[Web interface edit records]
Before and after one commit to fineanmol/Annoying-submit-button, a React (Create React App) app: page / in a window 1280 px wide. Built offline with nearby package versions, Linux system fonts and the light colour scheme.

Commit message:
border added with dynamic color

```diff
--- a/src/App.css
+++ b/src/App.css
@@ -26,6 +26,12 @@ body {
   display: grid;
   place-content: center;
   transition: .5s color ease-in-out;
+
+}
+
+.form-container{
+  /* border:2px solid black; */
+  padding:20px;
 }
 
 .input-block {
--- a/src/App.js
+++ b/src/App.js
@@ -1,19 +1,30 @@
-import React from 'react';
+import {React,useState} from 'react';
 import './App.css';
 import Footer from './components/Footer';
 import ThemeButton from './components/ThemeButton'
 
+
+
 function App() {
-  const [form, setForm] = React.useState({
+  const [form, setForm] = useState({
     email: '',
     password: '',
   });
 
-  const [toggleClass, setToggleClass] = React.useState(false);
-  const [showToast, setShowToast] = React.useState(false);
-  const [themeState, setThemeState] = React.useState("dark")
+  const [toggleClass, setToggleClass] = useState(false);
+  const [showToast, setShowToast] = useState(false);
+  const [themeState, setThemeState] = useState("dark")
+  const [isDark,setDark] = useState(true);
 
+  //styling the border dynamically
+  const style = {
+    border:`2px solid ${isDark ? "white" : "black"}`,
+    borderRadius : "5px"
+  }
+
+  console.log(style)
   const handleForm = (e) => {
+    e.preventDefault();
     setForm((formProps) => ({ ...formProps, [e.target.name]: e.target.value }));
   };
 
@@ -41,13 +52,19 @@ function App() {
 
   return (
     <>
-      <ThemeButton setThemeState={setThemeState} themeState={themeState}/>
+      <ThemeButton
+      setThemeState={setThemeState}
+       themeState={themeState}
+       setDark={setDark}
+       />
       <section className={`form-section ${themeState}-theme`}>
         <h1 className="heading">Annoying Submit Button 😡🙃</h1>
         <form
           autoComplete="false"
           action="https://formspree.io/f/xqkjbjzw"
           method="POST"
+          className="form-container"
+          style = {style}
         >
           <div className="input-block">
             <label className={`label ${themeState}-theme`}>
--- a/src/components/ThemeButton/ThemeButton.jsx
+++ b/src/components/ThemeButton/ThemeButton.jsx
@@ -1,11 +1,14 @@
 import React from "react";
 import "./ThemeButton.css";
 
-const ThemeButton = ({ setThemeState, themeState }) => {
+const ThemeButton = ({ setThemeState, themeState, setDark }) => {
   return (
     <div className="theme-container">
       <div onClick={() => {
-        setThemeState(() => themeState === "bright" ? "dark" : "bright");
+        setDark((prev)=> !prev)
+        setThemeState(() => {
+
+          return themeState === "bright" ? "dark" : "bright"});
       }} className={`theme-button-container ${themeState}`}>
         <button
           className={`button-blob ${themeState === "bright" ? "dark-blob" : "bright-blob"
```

### Task description
Without changing a word, write out each entry again.

### Result of this exercise
Before and after one commit to fineanmol/Annoying-submit-button, a React (Create React App) app: page / in a window 1280 px wide. Built offline with nearby package versions, Linux system fonts and the light colour scheme.

Commit message:
border added with dynamic color

```diff
--- a/src/App.css
+++ b/src/App.css
@@ -26,6 +26,12 @@ body {
   display: grid;
   place-content: center;
   transition: .5s color ease-in-out;
+
+}
+
+.form-container{
+  /* border:2px solid black; */
+  padding:20px;
 }
 
 .input-block {
--- a/src/App.js
+++ b/src/App.js
@@ -1,19 +1,30 @@
-import React from 'react';
+import {React,useState} from 'react';
 import './App.css';
 import Footer from './components/Footer';
 import ThemeButton from './components/ThemeButton'
 
+
+
 function App() {
-  const [form, setForm] = React.useState({
+  const [form, setForm] = useState({
     email: '',
     password: '',
   });
 
-  const [toggleClass, setToggleClass] = React.useState(false);
-  const [showToast, setShowToast] = React.useState(false);
-  const [themeState, setThemeState] = React.useState("dark")
+  const [toggleClass, setToggleClass] = useState(false);
+  const [showToast, setShowToast] = useState(false);
+  const [themeState, setThemeState] = useState("dark")
+  const [isDark,setDark] = useState(true);
 
+  //styling the border dynamically
+  const style = {
+    border:`2px solid ${isDark ? "white" : "black"}`,
+    borderRadius : "5px"
+  }
+
+  console.log(style)
   const handleForm = (e) => {
+    e.preventDefault();
     setForm((formProps) => ({ ...formProps, [e.target.name]: e.target.value }));
   };
 
@@ -41,13 +52,19 @@ function App() {
 
   return (
     <>
-      <ThemeButton setThemeState={setThemeState} themeState={themeState}/>
+      <ThemeButton
+      setThemeState={setThemeState}
+       themeState={themeState}
+       setDark={setDark}
+       />
       <section className={`form-section ${themeState}-theme`}>
         <h1 className="heading">Annoying Submit Button 😡🙃</h1>
         <form
           autoComplete="false"
           action="https://formspree.io/f/xqkjbjzw"
           method="POST"
+          className="form-container"
+          style = {style}
         >
           <div className="input-block">
             <label className={`label ${themeState}-theme`}>
--- a/src/components/ThemeButton/ThemeButton.jsx
+++ b/src/components/ThemeButton/ThemeButton.jsx
@@ -1,11 +1,14 @@
 import React from "react";
 import "./ThemeButton.css";
 
-const ThemeButton = ({ setThemeState, themeState }) => {
+const ThemeButton = ({ setThemeState, themeState, setDark }) => {
   return (
     <div className="theme-container">
       <div onClick={() => {
-        setThemeState(() => themeState === "bright" ? "dark" : "bright");
+        setDark((prev)=> !prev)
+        setThemeState(() => {
+
+          return themeState === "bright" ? "dark" : "bright"});
       }} className={`theme-button-container ${themeState}`}>
         <button
           className={`button-blob ${themeState === "bright" ? "dark-blob" : "bright-blob"
```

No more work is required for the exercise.